Only lines that contain the word "format" belong in the answer; copy them from the records below.

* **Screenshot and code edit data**
-----

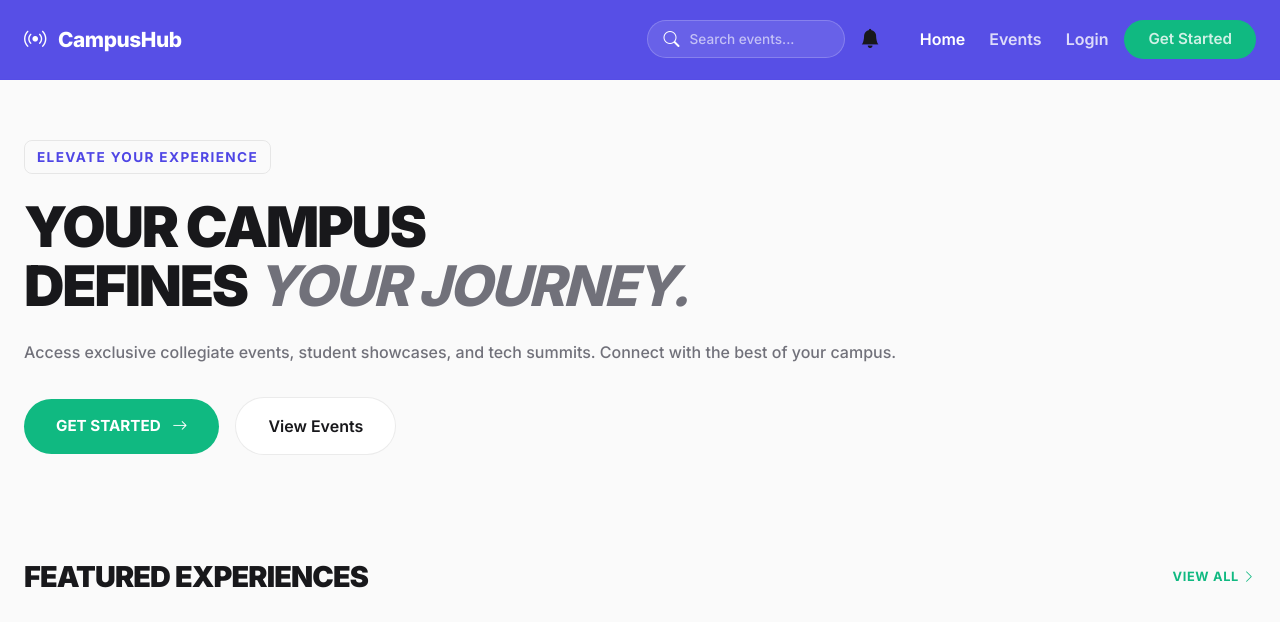
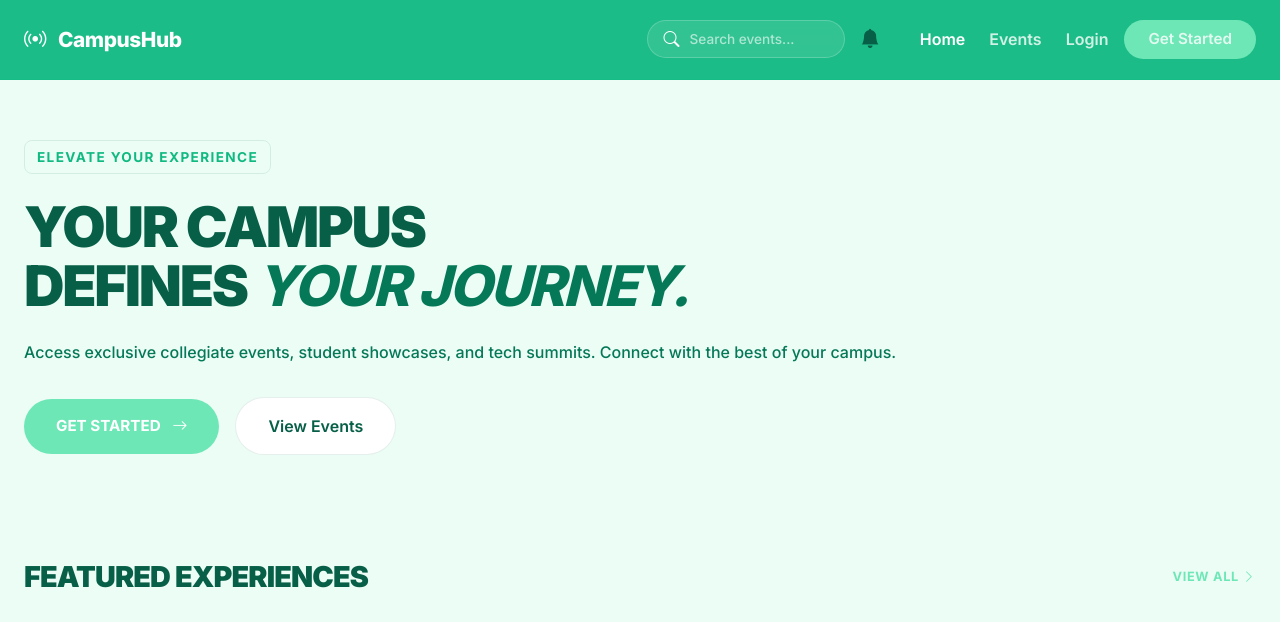
Before and after one commit to gauravkumar1710/CampusHub-College-Event-System, a PHP site: page / in a window 1280 px wide. Shown: the top 622 px of the page. Run offline with PHP 8.4, Linux system fonts and the light colour scheme; some libraries are stand-ins or nearby versions.

Commit message:
Updated frontend and database changes

```diff
--- a/frontend/css/style.css
+++ b/frontend/css/style.css
@@ -4,16 +4,16 @@
 @import url('https://fonts.googleapis.com/css2?family=Inter:wght@400;500;600;700;800;900&display=swap');
 
 :root {
-    /* Pulse Theme Palette (Light Inversion) */
-    --bg-dark: #FAFAFA;      /* Background */
-    --bg-card: #FFFFFF;      /* Cards */
-    --bg-card-hover: #F4F4F5;
-    --neon-lime: #10B981;    /* Emerald Green */
-    --neon-purple: #4F46E5;  /* Deep Indigo */
-    --text-primary: #18181B; /* Very Dark Grey */
-    --text-muted: #71717A;   /* Muted Grey */
-    --border-dark: rgba(0,0,0,0.08); /* Light borders */
-    --border-blue: rgba(79, 70, 229, 0.3); /* Blue borders */
+    /* Fresh Campus Green + Mint Theme */
+    --bg-dark: #ECFDF5;      /* Mint Background */
+    --bg-card: #FFFFFF;      /* Clean White Cards */
+    --bg-card-hover: #F0FDF4; /* Very Light Green */
+    --neon-lime: #6EE7B7;    /* Secondary Mint */
+    --neon-purple: #10B981;  /* Primary Green (replacing purple) */
+    --text-primary: #065F46; /* Dark Green Text */
+    --text-muted: #047857;   /* Muted Green Text */
+    --border-dark: rgba(6, 95, 70, 0.1); /* Soft green borders */
+    --border-blue: rgba(16, 185, 129, 0.3); /* Primary green borders */
 
     /* Legacy Mapper */
     --primary-blue: var(--neon-purple);
@@ -50,7 +50,7 @@ body {
     position: sticky;
     top: 0;
     z-index: 1000;
-    background: rgba(79, 70, 229, 0.95) !important; /* Primary Blue instead of Black */
+    background: rgba(16, 185, 129, 0.95) !important; /* Primary Green */
     backdrop-filter: blur(20px);
     border-bottom: 1px solid var(--border-blue);
 }
@@ -281,8 +281,10 @@ body {
 }
 
 .event-card:hover {
-    transform: translateY(-5px);
+    transform: translateY(-5px) scale(1.02);
     border-color: var(--neon-purple) !important;
+    box-shadow: 0 10px 30px rgba(16, 185, 129, 0.15) !important;
+    z-index: 10;
 }
 
 .card-img-wrap {
@@ -603,3 +605,48 @@ body {
 .search-bar input { color: var(--text-primary); }
 
 .c-table th, .c-table td { border-bottom-color: var(--border-dark); color: var(--text-primary); }
+
+/* =========================================
+   Antigravity Micro-Animations
+   ========================================= */
+@keyframes slideUpFade {
+    0% { opacity: 0; transform: translateY(20px); }
+    100% { opacity: 1; transform: translateY(0); }
+}
+
+@keyframes pulseGlow {
+    0% { box-shadow: 0 0 0 0 rgba(16, 185, 129, 0.4); }
+    70% { box-shadow: 0 0 0 10px rgba(16, 185, 129, 0); }
+    100% { box-shadow: 0 0 0 0 rgba(16, 185, 129, 0); }
+}
+
+@keyframes borderGlow {
+    0% { border-color: rgba(16, 185, 129, 0.3); }
+    50% { border-color: rgba(16, 185, 129, 0.8); text-shadow: 0 0 10px rgba(16,185,129,0.3); }
+    100% { border-color: rgba(16, 185, 129, 0.3); }
+}
+
+.animate-slide-up {
+    opacity: 0;
+    transform: translateY(25px);
+    transition: opacity 0.7s cubic-bezier(0.16, 1, 0.3, 1), transform 0.7s cubic-bezier(0.16, 1, 0.3, 1);
+}
+.animate-slide-up.visible {
+    opacity: 1;
+    transform: translateY(0);
+}
+
+.stagger-1 { transition-delay: 0.1s; }
+.stagger-2 { transition-delay: 0.2s; }
+.stagger-3 { transition-delay: 0.3s; }
+.stagger-4 { transition-delay: 0.4s; }
+.stagger-5 { transition-delay: 0.5s; }
+
+.glow-on-hover:hover {
+    animation: borderGlow 2s infinite;
+}
+
+/* Magnetic Button utility */
+.btn-magnetic {
+    transition: transform 0.1s ease-out;
+}
--- a/frontend/events.html
+++ b/frontend/events.html
@@ -142,9 +142,9 @@
                         }
 
                         const div = document.createElement('div');
-                        div.className = 'col-md-4 mb-4';
+                        div.className = `col-md-4 mb-4 animate-slide-up stagger-${(idx % 5) + 1}`;
                         div.innerHTML = `
-                        <div class="event-card">
+                        <div class="event-card card-magnetic glow-on-hover">
                             <div class="card-img-wrap">
                                 <img src="${img}" alt="Event">
                                 <span class="card-tag">${ev.category || 'General'}</span>
@@ -185,6 +185,7 @@
                             document.getElementById(`admin_actions_${ev.id}`).classList.remove('d-none');
                         }
                     });
+                    if(typeof observeNewElements === 'function') observeNewElements();
                 } else {
                     container.innerHTML = '<div class="col-12 text-muted">No events found.</div>';
                 }
--- a/frontend/index.html
+++ b/frontend/index.html
@@ -30,14 +30,14 @@
         </div>
     </nav>
 
-    <div class="hero">
+    <div class="hero animate-slide-up stagger-1">
         <div class="pulse-title-sm">ELEVATE YOUR EXPERIENCE</div>
         <h1 class="pulse-title-lg">YOUR CAMPUS<br>DEFINES <span>YOUR JOURNEY.</span></h1>
         <p class="pulse-subtitle">Access exclusive collegiate events, student showcases, and tech summits. Connect with the best of your campus.</p>
 
         <div class="d-flex gap-3 align-items-center mt-2">
-            <a href="events.html" class="btn-lime">GET STARTED <i class="bi bi-arrow-right ms-2"></i></a>
-            <a href="events.html" class="btn-secondary-dark">View Events</a>
+            <a href="events.html" class="btn-lime btn-magnetic">GET STARTED <i class="bi bi-arrow-right ms-2"></i></a>
+            <a href="events.html" class="btn-secondary-dark btn-magnetic">View Events</a>
         </div>
     </div>
 
@@ -69,8 +69,8 @@
 
         <div class="row g-4 pb-5">
             <!-- Event 1 -->
-            <div class="col-md-4">
-                <div class="event-card">
+            <div class="col-md-4 animate-slide-up stagger-2">
+                <div class="event-card card-magnetic glow-on-hover">
                     <div class="card-img-wrap">
                         <img src="https://images.unsplash.com/photo-1540575467063-178a50c2df87?w=500&auto=format&fit=crop" alt="Carnival">
                         <span class="card-tag">TRENDING NOW</span>
@@ -85,8 +85,8 @@
                 </div>
             </div>
             <!-- Event 2 -->
-            <div class="col-md-4">
-                <div class="event-card">
+            <div class="col-md-4 animate-slide-up stagger-3">
+                <div class="event-card card-magnetic glow-on-hover">
                     <div class="card-img-wrap">
                         <img src="https://images.unsplash.com/photo-1514525253161-7a46d19cd819?w=500&auto=format&fit=crop" alt="Music">
                         <span class="card-tag">FLASH SALE</span>
--- a/frontend/js/events.js
+++ b/frontend/js/events.js
@@ -31,7 +31,7 @@ async function loadEvents(organizerId = null, containerId = 'allEventsContainer'
                     weekday: 'short', year: 'numeric', month: 'short', day: 'numeric'
                 });
                 const isFull = parseInt(event.registered_count) >= parseInt(event.capacity);
-                const imageUrl = `https://images.unsplash.com/photo-1540575467063-178a50c2df87?w=500&q=80&auto=format&fit=crop`;
+                const imageUrl = event.image_url ? `/${event.image_url}` : `https://images.unsplash.com/photo-1540575467063-178a50c2df87?w=500&q=80&auto=format&fit=crop`;
 
                 const btnClass = (idx % 2 === 0) ? 'btn-teal' : 'btn-purple-sm';
 
@@ -100,6 +100,7 @@ async function loadEvents(organizerId = null, containerId = 'allEventsContainer'
                 `;
                 container.appendChild(card);
             });
+            if(typeof observeNewElements === 'function') observeNewElements();
         }
     } catch (err) {
         console.error('Failed to load events:', err);
--- a/frontend/js/interactivity.js
+++ b/frontend/js/interactivity.js
@@ -7,30 +7,37 @@ document.addEventListener('DOMContentLoaded', () => {
     initScrollAnimations();
     initNavbarScrollEffect();
     initRippleEffect();
+    initMagneticButtons();
+    initNumberCounters();
 });
 
 /**
  * Initializes Intersection Observer to fade/slide in elements as they enter the viewport
  */
+let globalScrollObserver = null;
 function initScrollAnimations() {
     const observerOptions = {
         root: null,
         rootMargin: '0px',
-        threshold: 0.15
+        threshold: 0.1
     };
 
-    const observer = new IntersectionObserver((entries, observer) => {
+    globalScrollObserver = new IntersectionObserver((entries, observer) => {
         entries.forEach(entry => {
             if (entry.isIntersecting) {
-                entry.target.classList.add('animate-visible');
+                entry.target.classList.add('visible');
                 observer.unobserve(entry.target); // Only animate once
             }
         });
     }, observerOptions);
 
-    // Select elements to animate
-    const animateElements = document.querySelectorAll('.animate-on-scroll');
-    animateElements.forEach(el => observer.observe(el));
+    observeNewElements();
+}
+
+function observeNewElements() {
+    if (!globalScrollObserver) return;
+    const animateElements = document.querySelectorAll('.animate-slide-up:not(.visible)');
+    animateElements.forEach(el => globalScrollObserver.observe(el));
 }
 
 /**
@@ -112,3 +119,69 @@ function showPremiumToast(type, message) {
         setTimeout(() => toast.remove(), 400); // match css transition duration
     }, 3500);
 }
+
+/**
+ * Magnetic button interaction
+ */
+function initMagneticButtons() {
+    const buttons = document.querySelectorAll('.btn-magnetic');
+    buttons.forEach(btn => {
+        btn.addEventListener('mousemove', (e) => {
+            const rect = btn.getBoundingClientRect();
+            const x = e.clientX - rect.left - rect.width / 2;
+            const y = e.clientY - rect.top - rect.height / 2;
+
+            // Subtle pull
+            btn.style.transform = `translate(${x * 0.15}px, ${y * 0.15}px)`;
+        });
+
+        btn.addEventListener('mouseleave', () => {
+            btn.style.transform = `translate(0px, 0px)`;
+        });
+    });
+}
+
+/**
+ * Animated number counters for statistics
+ */
+function initNumberCounters() {
+    const counters = document.querySelectorAll('.stat-num');
+    const speed = 40;
+
+    counters.forEach(counter => {
+        const targetText = counter.innerText.replace(/,/g, '').replace(/%/g, '');
+        const target = parseFloat(targetText);
+        if (isNaN(target)) return;
+
+        const isPercentage = counter.innerText.includes('%');
+
+        counter.innerText = '0';
+        counter.setAttribute('data-target', target);
+
+        const updateCount = () => {
+            const finalTarget = parseFloat(counter.getAttribute('data-target'));
+            const count = parseFloat(counter.innerText.replace(/,/g, '').replace(/%/g, ''));
+
+            const inc = finalTarget / speed;
+
+            if (count < finalTarget) {
+                let current = count + inc;
+                if (isPercentage) {
+                    counter.innerText = current.toFixed(1) + '%';
+                } else {
+                    counter.innerText = Math.ceil(current).toLocaleString();
+                }
+                setTimeout(updateCount, 25);
+            } else {
+                if (isPercentage) {
+                    counter.innerText = finalTarget.toFixed(1) + '%';
+                } else {
+                    counter.innerText = Math.ceil(finalTarget).toLocaleString();
+                }
+            }
+        };
+
+        // Delay execution to allow slide-up animation entry
+        setTimeout(updateCount, 400);
+    });
+}
--- a/frontend/js/main.js
+++ b/frontend/js/main.js
@@ -79,10 +79,10 @@ function updateDynamicAvatars() {
             roleBadge.style.color = '#F59E0B';
             roleBadge.style.borderColor = '#FDE68A';
         } else {
-            // Student styling is default blue
-            roleBadge.style.background = '#E0E7FF';
-            roleBadge.style.color = '#4F46E5';
-            roleBadge.style.borderColor = '#C7D2FE';
+            // Student styling is default purple
+            roleBadge.style.background = 'rgba(139, 92, 246, 0.1)';
+            roleBadge.style.color = '#8B5CF6';
+            roleBadge.style.borderColor = 'rgba(139, 92, 246, 0.3)';
         }
     }
 
```
Also changed, not shown: frontend/dashboard.html (+10 -9 lines), backend/uploads/events/event_1775020865_2241.jpeg (added), database/campushub.sqlite.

-----

* **Task answer**
                         <img src="https://images.unsplash.com/photo-1540575467063-178a50c2df87?w=500&auto=format&fit=crop" alt="Carnival">
                         <img src="https://images.unsplash.com/photo-1514525253161-7a46d19cd819?w=500&auto=format&fit=crop" alt="Music">
-                const imageUrl = `https://images.unsplash.com/photo-1540575467063-178a50c2df87?w=500&q=80&auto=format&fit=crop`;
+                const imageUrl = event.image_url ? `/${event.image_url}` : `https://images.unsplash.com/photo-1540575467063-178a50c2df87?w=500&q=80&auto=format&fit=crop`;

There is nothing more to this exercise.